Stored entries
►

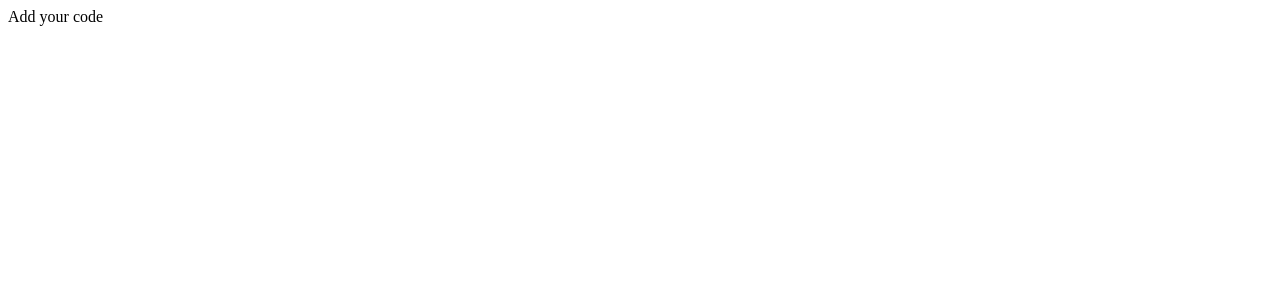
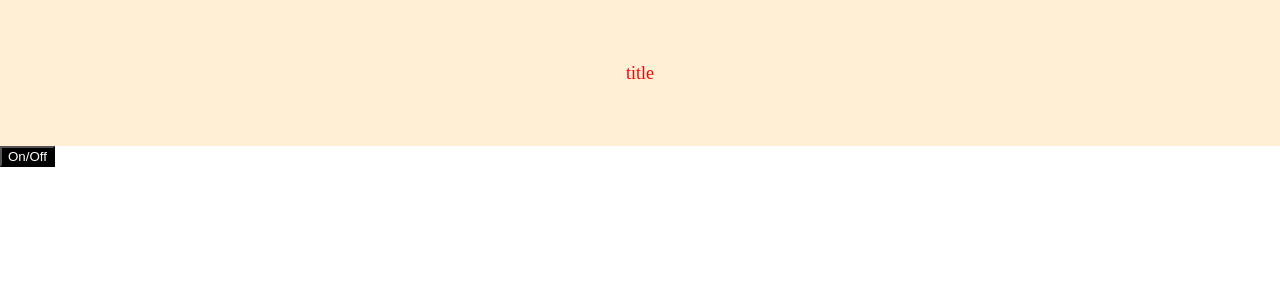
Before and after one commit to pm1100tm/projectbase, a React (Vite) app in the folder frontend/: page / in a window 1280 px wide. Shown: the top 300 px of the page. Built offline with nearby package versions, Linux system fonts and the light colour scheme.

Commit message:
Add WEEK8
- styled components
- add package styled-reset
- add GlobalStyle
- add Theme

```diff
--- a/frontend/package.json
+++ b/frontend/package.json
@@ -18,11 +18,13 @@
   "author": "swd",
   "license": "ISC",
   "devDependencies": {
+    "@swc/plugin-styled-components": "^1.5.119",
     "@testing-library/jest-dom": "^5.16.5",
     "@testing-library/react": "^13.4.0",
     "@types/jest": "^29.4.0",
     "@types/react": "^18.0.28",
     "@types/react-dom": "^18.0.11",
+    "@types/styled-components": "^5.1.34",
     "@typescript-eslint/eslint-plugin": "^5.53.0",
     "@typescript-eslint/parser": "^5.53.0",
     "concurrently": "^7.6.0",
@@ -45,6 +47,8 @@
   "dependencies": {
     "react": "^18.2.0",
     "react-dom": "^18.2.0",
+    "styled-components": "^6.1.8",
+    "styled-reset": "^4.5.2",
     "usehooks-ts": "^2.9.1",
     "uuid": "^9.0.1"
   }
--- /dev/null
+++ b/frontend/src/App.css
@@ -0,0 +1,3 @@
+* {
+  box-sizing: border-box;
+}
--- a/frontend/src/App.tsx
+++ b/frontend/src/App.tsx
@@ -1,3 +1,25 @@
+import { useBoolean } from 'usehooks-ts';
+
+import { Reset } from 'styled-reset';
+import { ThemeProvider } from 'styled-components';
+
+import GlobalStyle from './styles/GlobalStyle';
+
+import Switch from './components/Switch';
+import Test from './components/Test';
+import defaultTheme from './styles/defaultTheme';
+import darkTheme from './styles/darkTheme';
+
 export default function App() {
-  return <div>Add your code</div>;
+  const { value: active, toggle } = useBoolean(false);
+  const theme = !active ? defaultTheme : darkTheme;
+
+  return (
+    <ThemeProvider theme={theme}>
+      <Reset />
+      <GlobalStyle />
+      <Test />
+      <Switch active={active} toggle={toggle} />
+    </ThemeProvider>
+  );
 }
--- /dev/null
+++ b/frontend/src/components/Switch.tsx
@@ -0,0 +1,42 @@
+import { css, styled } from 'styled-components';
+
+type ButtonProps = {
+  type?: 'button' | 'submit' | 'reset';
+  active?: boolean;
+};
+
+const Button = styled.button.attrs<ButtonProps>((props) => ({
+  type: props.type ?? 'button',
+}))<ButtonProps>`
+  background: #fff;
+
+  ${(props: ButtonProps) =>
+    props.active &&
+    css`
+      background: red;
+    `}
+`;
+
+const PrimaryButton = styled(Button)`
+  background: black;
+  color: white;
+
+  ${(props: ButtonProps) =>
+    props.active &&
+    css`
+      background: red;
+    `}
+`;
+
+type SwitchProps = {
+  active: boolean;
+  toggle: () => void;
+};
+
+export default function Switch({ active, toggle }: SwitchProps) {
+  return (
+    <PrimaryButton type='submit' onClick={toggle} active={active}>
+      On/Off
+    </PrimaryButton>
+  );
+}
--- /dev/null
+++ b/frontend/src/components/Test.tsx
@@ -0,0 +1,37 @@
+import styled from 'styled-components';
+
+const Wrapper = styled.section`
+  padding: 4em;
+  background: papayawhip;
+`;
+
+const Title = styled.h1`
+  font-size: 1.5em;
+  text-align: center;
+  color: palevioletred;
+`;
+
+const BigTitle = styled(Title)`
+  font-size: 3em;
+`;
+
+const RedBigTitle = styled(BigTitle)`
+  font-size: 3em;
+  color: red;
+`;
+
+function TitleCSS({ className }: React.HtmlHTMLAttributes<HTMLElement>) {
+  return (
+    <Wrapper>
+      <RedBigTitle className={className}>title</RedBigTitle>
+    </Wrapper>
+  );
+}
+
+const SmallTitle = styled(TitleCSS)`
+  font-size: 1.8rem;
+`;
+
+export default function Test() {
+  return <SmallTitle />;
+}
--- /dev/null
+++ b/frontend/src/styles/GlobalStyle.ts
@@ -0,0 +1,31 @@
+import { createGlobalStyle } from 'styled-components';
+
+const GlobalStyle = createGlobalStyle`
+  html {
+    box-sizing: border-box;
+  }
+
+  *,
+  *::before,
+  *::after {
+    box-sizing: inherit;
+  }
+
+  html {
+    font-size: 62.5%; // 1rem = 10px
+  }
+
+  body {
+    font-size: 1.6rem; // 1.6rem = 16px
+    background: ${(props) => props.theme.colors.background};
+    color: ${(props) => props.theme.colors.text};
+  }
+
+  :lang(ko) {
+    h1, h2, h3 {
+      word-break: keep-all;
+    }
+  }
+`;
+
+export default GlobalStyle;
--- /dev/null
+++ b/frontend/src/styles/Theme.ts
@@ -0,0 +1,5 @@
+import defaultTheme from './defaultTheme';
+
+type Theme = typeof defaultTheme;
+
+export default Theme;
--- /dev/null
+++ b/frontend/src/styles/darkTheme.ts
@@ -0,0 +1,12 @@
+import Theme from './Theme';
+
+const darkTheme: Theme = {
+  colors: {
+    background: '#000',
+    text: '#FFF',
+    primary: '#F00',
+    secondary: '#00F',
+  },
+};
+
+export default darkTheme;
--- /dev/null
+++ b/frontend/src/styles/defaultTheme.ts
@@ -0,0 +1,10 @@
+const defaultTheme = {
+  colors: {
+    background: '#FFF',
+    text: '#000',
+    primary: '#F00',
+    secondary: '#00F',
+  },
+};
+
+export default defaultTheme;
```
Also changed, not shown: frontend/src/styles/styled.d.ts (added, +14 -0 lines), 2 other files (tests, documents, lock files or other folders).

◄

__Problem description__. What is wanted is a word-for-word restatement of the entries, without their images.

__Answer area__.
Before and after one commit to pm1100tm/projectbase, a React (Vite) app in the folder frontend/: page / in a window 1280 px wide. Shown: the top 300 px of the page. Built offline with nearby package versions, Linux system fonts and the light colour scheme.

Commit message:
Add WEEK8
- styled components
- add package styled-reset
- add GlobalStyle
- add Theme

```diff
--- a/frontend/package.json
+++ b/frontend/package.json
@@ -18,11 +18,13 @@
   "author": "swd",
   "license": "ISC",
   "devDependencies": {
+    "@swc/plugin-styled-components": "^1.5.119",
     "@testing-library/jest-dom": "^5.16.5",
     "@testing-library/react": "^13.4.0",
     "@types/jest": "^29.4.0",
     "@types/react": "^18.0.28",
     "@types/react-dom": "^18.0.11",
+    "@types/styled-components": "^5.1.34",
     "@typescript-eslint/eslint-plugin": "^5.53.0",
     "@typescript-eslint/parser": "^5.53.0",
     "concurrently": "^7.6.0",
@@ -45,6 +47,8 @@
   "dependencies": {
     "react": "^18.2.0",
     "react-dom": "^18.2.0",
+    "styled-components": "^6.1.8",
+    "styled-reset": "^4.5.2",
     "usehooks-ts": "^2.9.1",
     "uuid": "^9.0.1"
   }
--- /dev/null
+++ b/frontend/src/App.css
@@ -0,0 +1,3 @@
+* {
+  box-sizing: border-box;
+}
--- a/frontend/src/App.tsx
+++ b/frontend/src/App.tsx
@@ -1,3 +1,25 @@
+import { useBoolean } from 'usehooks-ts';
+
+import { Reset } from 'styled-reset';
+import { ThemeProvider } from 'styled-components';
+
+import GlobalStyle from './styles/GlobalStyle';
+
+import Switch from './components/Switch';
+import Test from './components/Test';
+import defaultTheme from './styles/defaultTheme';
+import darkTheme from './styles/darkTheme';
+
 export default function App() {
-  return <div>Add your code</div>;
+  const { value: active, toggle } = useBoolean(false);
+  const theme = !active ? defaultTheme : darkTheme;
+
+  return (
+    <ThemeProvider theme={theme}>
+      <Reset />
+      <GlobalStyle />
+      <Test />
+      <Switch active={active} toggle={toggle} />
+    </ThemeProvider>
+  );
 }
--- /dev/null
+++ b/frontend/src/components/Switch.tsx
@@ -0,0 +1,42 @@
+import { css, styled } from 'styled-components';
+
+type ButtonProps = {
+  type?: 'button' | 'submit' | 'reset';
+  active?: boolean;
+};
+
+const Button = styled.button.attrs<ButtonProps>((props) => ({
+  type: props.type ?? 'button',
+}))<ButtonProps>`
+  background: #fff;
+
+  ${(props: ButtonProps) =>
+    props.active &&
+    css`
+      background: red;
+    `}
+`;
+
+const PrimaryButton = styled(Button)`
+  background: black;
+  color: white;
+
+  ${(props: ButtonProps) =>
+    props.active &&
+    css`
+      background: red;
+    `}
+`;
+
+type SwitchProps = {
+  active: boolean;
+  toggle: () => void;
+};
+
+export default function Switch({ active, toggle }: SwitchProps) {
+  return (
+    <PrimaryButton type='submit' onClick={toggle} active={active}>
+      On/Off
+    </PrimaryButton>
+  );
+}
--- /dev/null
+++ b/frontend/src/components/Test.tsx
@@ -0,0 +1,37 @@
+import styled from 'styled-components';
+
+const Wrapper = styled.section`
+  padding: 4em;
+  background: papayawhip;
+`;
+
+const Title = styled.h1`
+  font-size: 1.5em;
+  text-align: center;
+  color: palevioletred;
+`;
+
+const BigTitle = styled(Title)`
+  font-size: 3em;
+`;
+
+const RedBigTitle = styled(BigTitle)`
+  font-size: 3em;
+  color: red;
+`;
+
+function TitleCSS({ className }: React.HtmlHTMLAttributes<HTMLElement>) {
+  return (
+    <Wrapper>
+      <RedBigTitle className={className}>title</RedBigTitle>
+    </Wrapper>
+  );
+}
+
+const SmallTitle = styled(TitleCSS)`
+  font-size: 1.8rem;
+`;
+
+export default function Test() {
+  return <SmallTitle />;
+}
--- /dev/null
+++ b/frontend/src/styles/GlobalStyle.ts
@@ -0,0 +1,31 @@
+import { createGlobalStyle } from 'styled-components';
+
+const GlobalStyle = createGlobalStyle`
+  html {
+    box-sizing: border-box;
+  }
+
+  *,
+  *::before,
+  *::after {
+    box-sizing: inherit;
+  }
+
+  html {
+    font-size: 62.5%; // 1rem = 10px
+  }
+
+  body {
+    font-size: 1.6rem; // 1.6rem = 16px
+    background: ${(props) => props.theme.colors.background};
+    color: ${(props) => props.theme.colors.text};
+  }
+
+  :lang(ko) {
+    h1, h2, h3 {
+      word-break: keep-all;
+    }
+  }
+`;
+
+export default GlobalStyle;
--- /dev/null
+++ b/frontend/src/styles/Theme.ts
@@ -0,0 +1,5 @@
+import defaultTheme from './defaultTheme';
+
+type Theme = typeof defaultTheme;
+
+export default Theme;
--- /dev/null
+++ b/frontend/src/styles/darkTheme.ts
@@ -0,0 +1,12 @@
+import Theme from './Theme';
+
+const darkTheme: Theme = {
+  colors: {
+    background: '#000',
+    text: '#FFF',
+    primary: '#F00',
+    secondary: '#00F',
+  },
+};
+
+export default darkTheme;
--- /dev/null
+++ b/frontend/src/styles/defaultTheme.ts
@@ -0,0 +1,10 @@
+const defaultTheme = {
+  colors: {
+    background: '#FFF',
+    text: '#000',
+    primary: '#F00',
+    secondary: '#00F',
+  },
+};
+
+export default defaultTheme;
```
Also changed, not shown: frontend/src/styles/styled.d.ts (added, +14 -0 lines), 2 other files (tests, documents, lock files or other folders).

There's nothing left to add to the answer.